Tuesday, March 31, 2009
And what makes this story even richer? Police Chief David Kunkle has now admitted that it appears Powell was following Moats before he ran the red light that caused all the trouble. Yep. He was following him. P-R-O-F-I-L-I-N-G
As a feminist, this often puts me in a strange position. Most of my drinking buddies (when I still had time to be out drinking all the time) are male. It's not uncommon for me to be sitting at a booth at the bar with 4 or 5 guys. This means it's not uncommon for me to be in on the conversations they have about the women in the bar, which has led to a number of (ahem) "interesting" conversations.
But the thing that really strikes me lately is a certain feature of hetero male culture that seems deeply inconsistent to me. If a group of straight guys is discussing something unpleasant, like a tax audit, or some stressful event at work, or an upcoming exam, or some interaction with police, they always, always, always use the same analogy. Which is? ...you guessed it: getting fucked in the ass. Yep. That's it. In hetero-man-language, this is how you convey that something is veryveryvery unpleasant and/or painful. It's a staple in movies that are meant to appeal to men. The most recent instance of this that I've seen was in Hancock. But most male-oriented comedies and action movies play off this meme. We could talk about the latent homophobia involved here, or take this discussion in a number of different directions. But what's really interesting to me is the deeply contradictory message involved.

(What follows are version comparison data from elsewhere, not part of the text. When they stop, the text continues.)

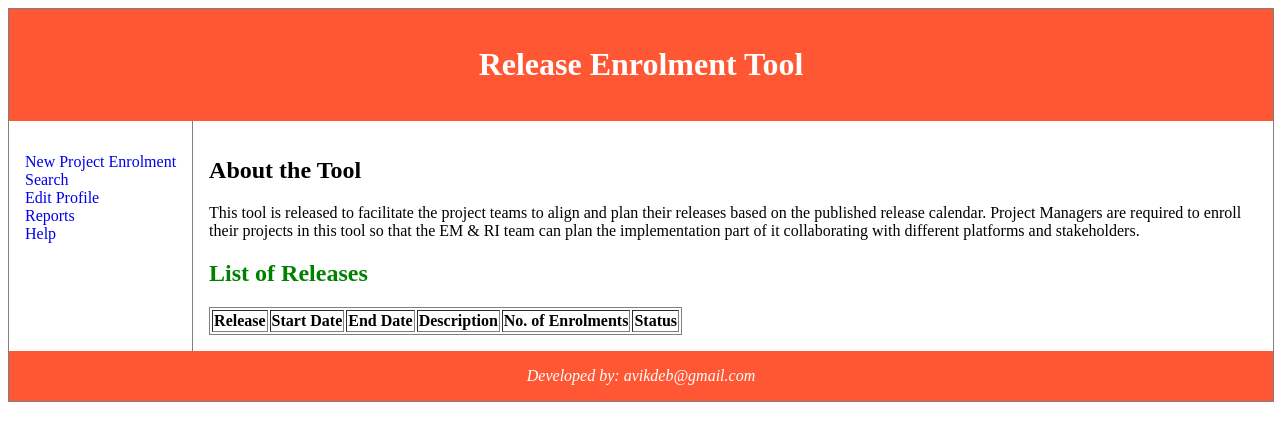
Repository: guribrar/enrolmentapp
Page: http://localhost/enrolmentapp/testlogin.jsp
The author's editor kept a copy of each file at every save. The page is drawn from the files as they stood at one save, then again after the next save.
The browser window is 1280 px wide. The pictures show the whole page.
The page is served by Tomcat 9. Queries for data that is not in the repository find no rows.

Above is the page before, as saved 2016-12-31 16:08:26.

After the next save:
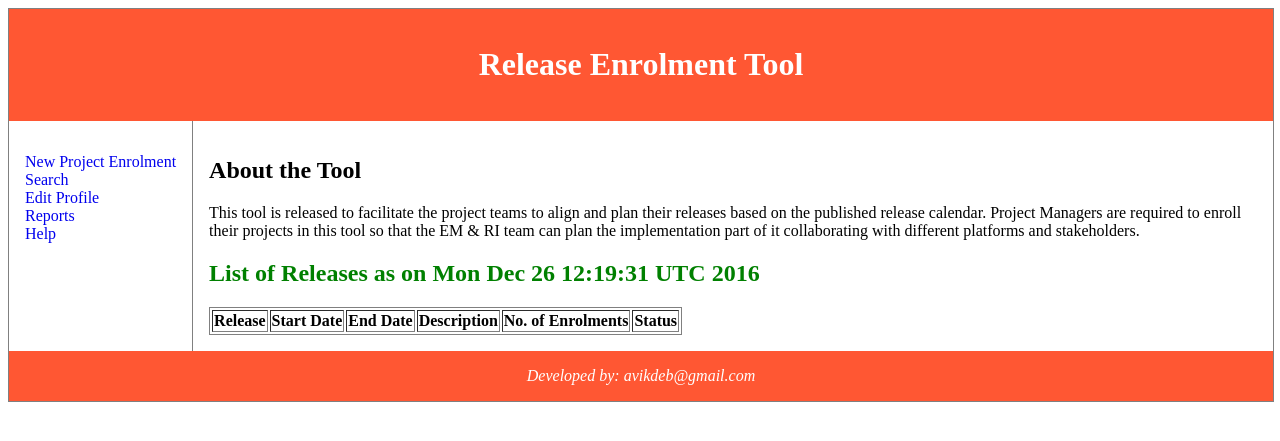
Saved 2 min 8 s later.
--- a/enrolmentapp/WebContent/testlogin.jsp
+++ b/enrolmentapp/WebContent/testlogin.jsp
@@ -1,3 +1,4 @@
+<%@page import="java.util.Date"%>
 <%@ page language="java" contentType="text/html; charset=ISO-8859-1"
     pageEncoding="ISO-8859-1"%>
 
@@ -75,7 +76,7 @@ article {
   Project Managers are required to enroll their projects in this tool so that the EM & RI team can plan the implementation part of it
   collaborating with different platforms and stakeholders.
 
-  <h1><font color="green">List of Releases</font></h1>
+  <h1><font color="green">List of Releases as on <%= new Date() %></font></h1>
 
   <table frame="box" border="1">
 
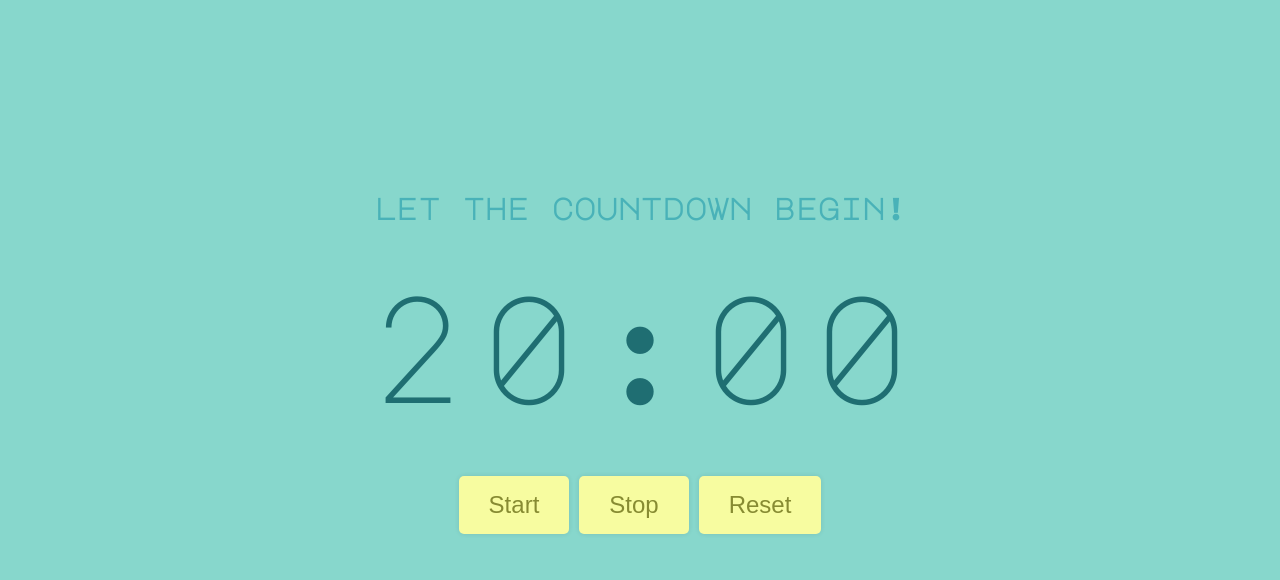
Repository: realistmccoy/pomodoro
Page: /
An editor plug-in stored every save of this project. The page is shown before and after the next save, followed by the edit.
The browser window is 1280 px wide. The pictures show the whole page.
The project was rebuilt for these pictures with package versions that can differ from the ones it lists, and the page was loaded fresh each time.

Above is the page before, as saved 2020-12-10 00:38:04.

### src/App.js
import React, { useState, useRef } from 'react';
import './App.css';
import { Button } from '@material-ui/core';

function padTime(time) {
	return time.toString().padStart(2, '0');
}

export default function App() {
	const [title, setTitle] = useState('let the countdown begin!');
	const [timeLeft, setTimeLeft] = useState(20 * 60);
	const intervalRef = useRef(null);

	function startTimer() {
		intervalRef.current = setInterval(() => {
			setTimeLeft((timeLeft) => {
				if (timeLeft >= 1) return timeLeft - 1;

				return 0;
			});
		}, 1000);
	}

	function stopTimer() {
		clearInterval(intervalRef.current);
		console.log(intervalRef.current);
	}

	const minutes = padTime(Math.floor(timeLeft / 60));
	const seconds = padTime(timeLeft - minutes * 60);

	return (
		<div className='app'>
			<h2>{title}</h2>

			<div className='timer'>
				<span>{minutes}</span>
				<span>:</span>
				<span>{seconds}</span>
			</div>

			<div className='buttons'>
				<button onClick={startTimer}>Start</button>
				<button onClick={stopTimer}>Stop</button>
				<button>Reset</button>
			</div>
		</div>
	);
}

### src/App.css
@import url('https://fonts.googleapis.com/css2?family=Major+Mono+Display&display=swap');

* {
  box-sizing: border-box;
}

body {
  padding: 0;
  margin: 0;
  font-family: 'Major Mono Display', monospace;
  line-height: 1.5;
}

.app {
  min-height: 100vh;
  padding-left: 20px;
  padding-right: 20px;
  display: flex;
  flex-direction: column;
  align-items: center;
  justify-content: center;
  background: #87d7cc;
  color: #2c888d;
}

h2 {
  color: #49b2b8;
  font-size: 30px;
  text-align: center;
  margin: 0;
}

.timer {
  color: #1f6e72;
  font-size: 150px;
  margin-bottom: 20px;
}

.buttons button {
  outline: none;
  border: none;
  font-size: 24px;
  background: #f7fca0;
  color: #878b32;
  border-radius: 5px;
  box-shadow: 0 0 5px rgba(0, 0, 0, 0.1);
  padding: 15px 30px;
  cursor: pointer;
  transition: 0.3s ease all;
}

.buttons button:hover {
  border-radius: 10px;
  background: #f5f8ca;
  box-shadow: 0 0 10px rgba(0, 0, 0, 0.15);
  transform: translateY(-2px);
}

.buttons button:not(:last-child) {
  margin-right: 10px;
}

@media (max-width: 780px) {
  h2 {
    font-size: 22px;
  }

  .timer {
    font-size: 80px;
  }

  .buttons button {
    font-size: 18px;
  }
}

Loaded but not shown: public/index.html (common file); src/index.js (common file)

After the next save:
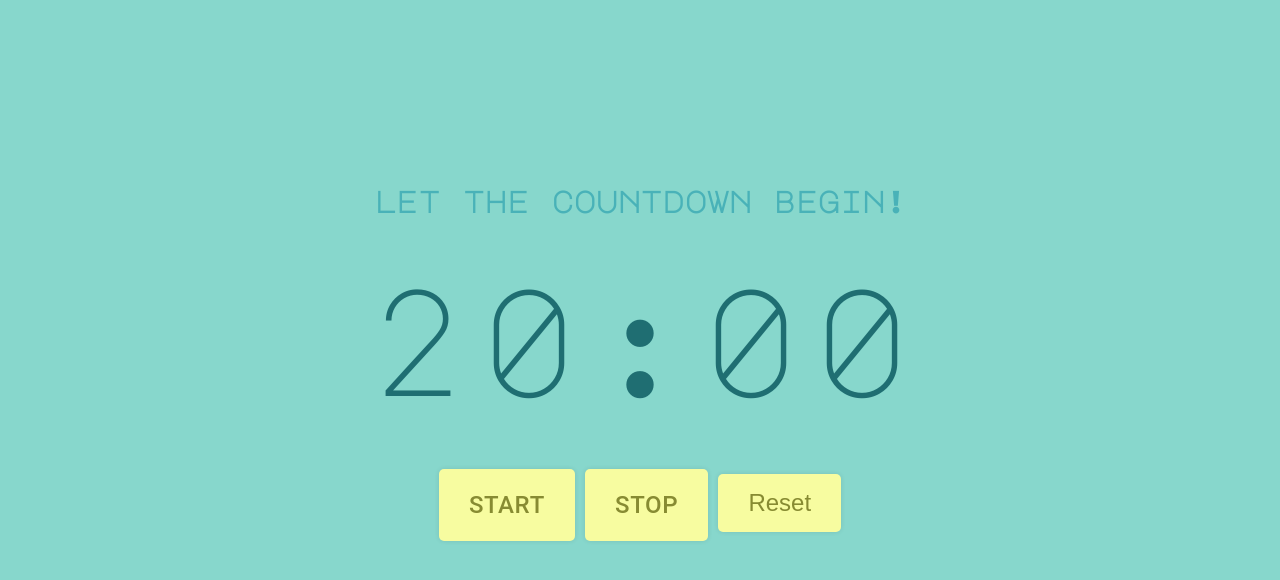
Saved 57 s later.
--- a/src/App.js
+++ b/src/App.js
@@ -40,8 +40,8 @@ export default function App() {
 			</div>
 
 			<div className='buttons'>
-				<button onClick={startTimer}>Start</button>
-				<button onClick={stopTimer}>Stop</button>
+				<Button onClick={startTimer}>Start</Button>
+				<Button onClick={stopTimer}>Stop</Button>
 				<button>Reset</button>
 			</div>
 		</div>
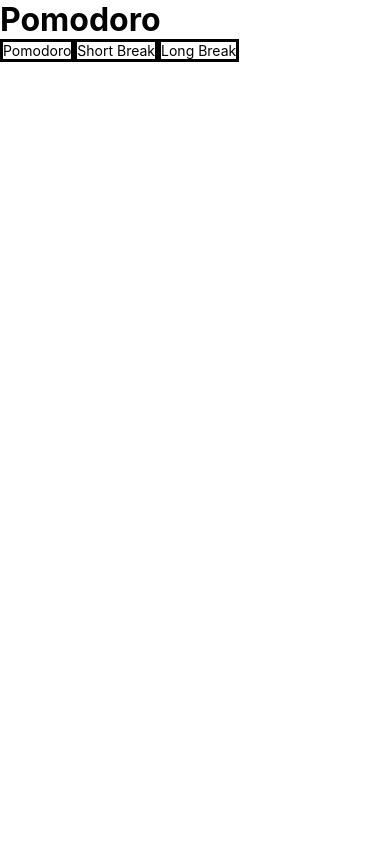
Repository: rchavarria77/pomodoro-app
Screen: /
An editor plug-in stored every save of this project. The screen is shown before and after the next save, followed by the edit.
The app was drawn by React Native's web renderer in a window 390 px wide. The project was rebuilt for these pictures with package versions that can differ from the ones it lists, and the page was loaded fresh each time.

Above is the screen before, as saved 2024-02-01 00:45:13.

After the next save:
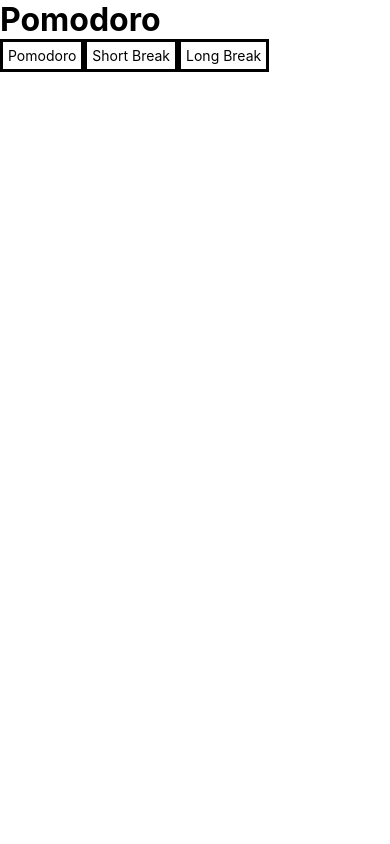
Saved 10 s later.
--- a/src/components/Header.jsx
+++ b/src/components/Header.jsx
@@ -17,5 +17,6 @@ export const Header = ({ time }) => {
 const styles = StyleSheet.create({
   itemStyle: {
     borderWidth: 3,
+    padding: 5,
   },
 });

At the same time as anal penetration is held up in hetero male culture as the ultimately painful/humiliating/unpleasant experience, it's also held up as one of the premium sexual experiences any man can have - IF he's on the penetrating end. The plethora of articles in men's magazines and on men's websites that instruct men on how to get their girlfriend/wife to have anal sex is staggering. Based on the sheer quantity of coverage, it seems like they're obsessed with it. For examples, click here or here or here or here or here. Seriously. So on the one hand, anal penetration is the thing hetero males are supposed to spend their entire lives working as hard as they possibly can to avoid, while on the other hand they're exhorted to pursue it at all costs with their female partners. Which leads to this question. If anal penetration is the horrible, painful, humiliating thing you imagine it to be, why would you ever want a woman you love, or one you respect and to whom you're attracted, to experience it? If it's this horrendous experience, why, oh why, are you expending so much energy trying to inflict it on someone else? And if you expect women to be open to trying it, why continue to use it as the ultimate analogy for all things negative? Don't you think we hear you when you talk? Don't you think we get that you associate anal sex with pain and humiliation? Seriously. Someone needs to explain this to me. It seems to me like there's some deep and subtle misogyny involved here. Tell me if/why I'm wrong.
*Possibly coming soon: a summary of the paper I wrote in grad school on ancient Greek/Roman sexual attitudes toward actively penetrating vs. being penetrated (which probably answers my own questions...).
Friday, March 27, 2009
What to do when you've survived a long exhausting day, come home to three sick and high-maintenance family members, juggled the dinner-bath-bed routine, done some minor cleanup and laundry duties and then find you can't sleep in spite of your exhaustion? Simple. Pour yourself a rum and root beer (in the absence of whiskey) and park yourself in front of the computer to peruse vintage sexist ads. It's a restorative to treat any feminine ailment.
The best of the best:
Watch Clara: she's always trying to stash her meds in her "secret place." If there's anything we don't need up in here, it's women hiding meds in their "secret places."
When Gerald lost the will to stare at titties, his doctor prescribed Dexamyl, which helped him realize that his real problem was that his wife was just too plain and dowdy, in spite of her jaunty hats and matching accessories.
Yet another ad regarding the symptoms of "the menopause" which seems to have been written as a class project in ESL 101.
And finally, a semi-serious one. I've gotten terrible coughs all my life, and at times codeine is the only thing that helps. Sadly, I was born too late to ever have codeine with cannabis extract prescribed for my coughs. The injustice of the universe in this regard is staggering.
Thursday, March 26, 2009
This post, which I arrived at via Feminocracy, is a great example of the history within medical research of not taking the informed consent of minority and lower-class subjects seriously when recruiting them for research. The study subjects, who are lower-income, "overweight," black and hispanic pregnant women, are being led to believe that they're "being enrolled into a free health program" which will increase their chances of having a healthy birth. However, the treatment that they're receiving actually seems to result in increased risks to mother and baby.
While it's obviously true that things have improved in this area, this latest example of coercion in which the autonomy and rational decision-making of minority and poor women is underestimated and undervalued shows that the same old historical mindset is alive and well. I have no problem with researchers recruiting pregnant women who are probably at higher risk for complications to participate in their research. But if that requires misleading them on the true risks to their babies and themselves, then that's just a deal breaker, and the desired info is going to have to be acquired elsewhere.